- [Work item]:
Determine the number of lines in these entries that hold the word "other". Give the number and nothing more.

● ● ● ● ● ● ●

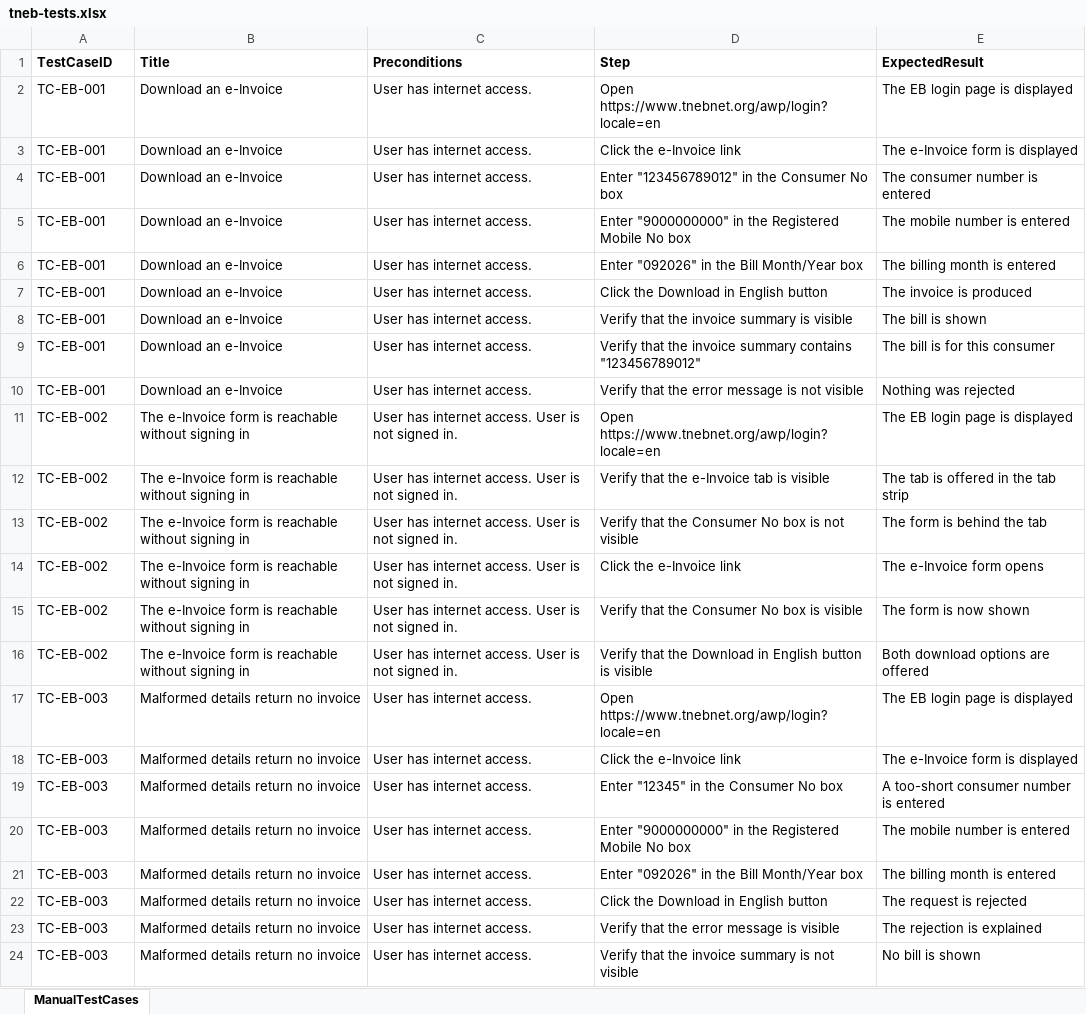
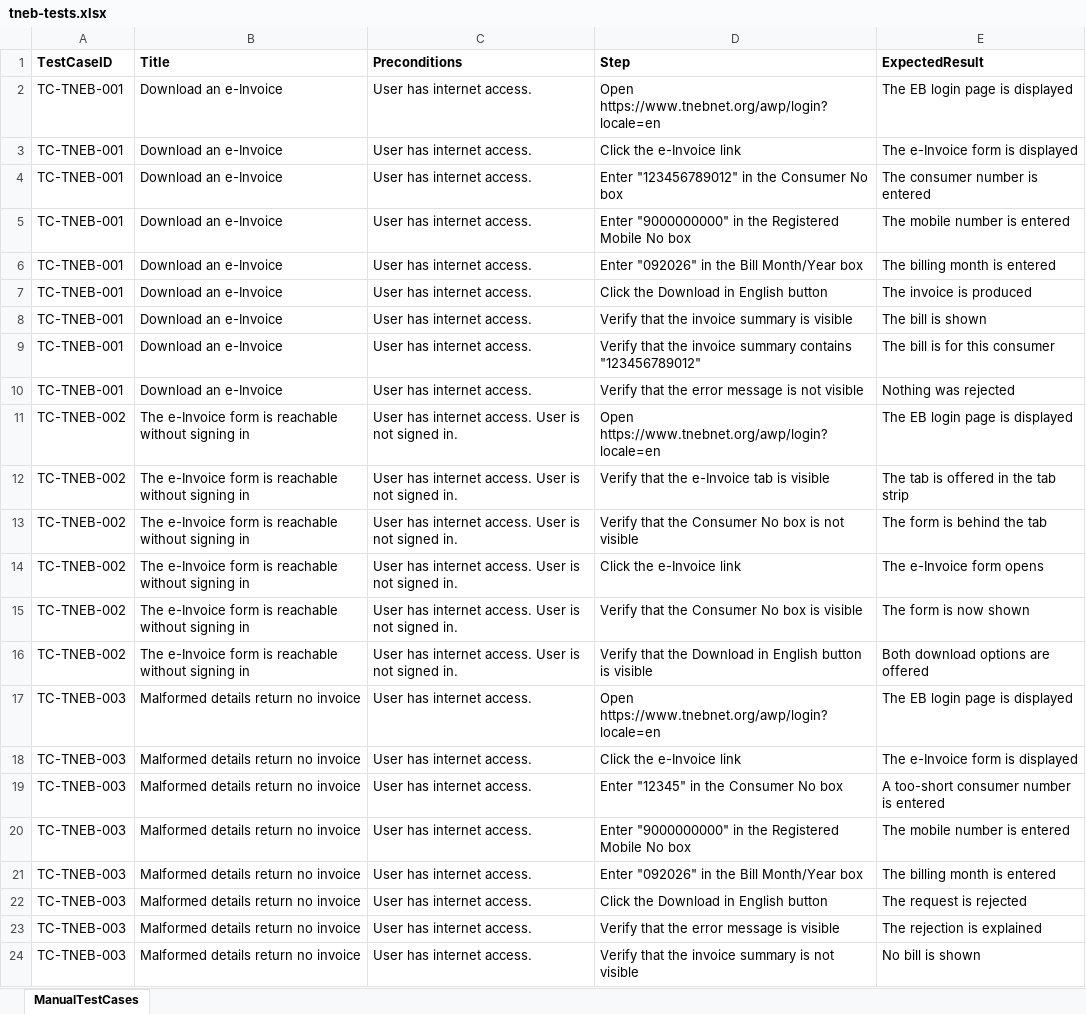
Before and after one commit to PriyadharsiniRK/Practice-Playwright-with-JS, an Excel workbook: input/tneb-tests.xlsx, sheet ManualTestCases, drawn as a sheet; values as stored, in another font and other column widths than the file's, no borders; the diff names each change by its address in the sheet, - before the commit and + after, or states it on an @@ line.

```diff
--- a/input/tneb-tests.xlsx (sheet ManualTestCases)
+++ b/input/tneb-tests.xlsx (sheet ManualTestCases)
-A2:A10 (TestCaseID): TC-EB-001
+A2:A10 (TestCaseID): TC-TNEB-001
-A11:A16 (TestCaseID): TC-EB-002
+A11:A16 (TestCaseID): TC-TNEB-002
-A17:A24 (TestCaseID): TC-EB-003
+A17:A24 (TestCaseID): TC-TNEB-003
```
Also changed, not shown: 7 other files.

● ● ● ● ● ● ●

- [Your response]:
2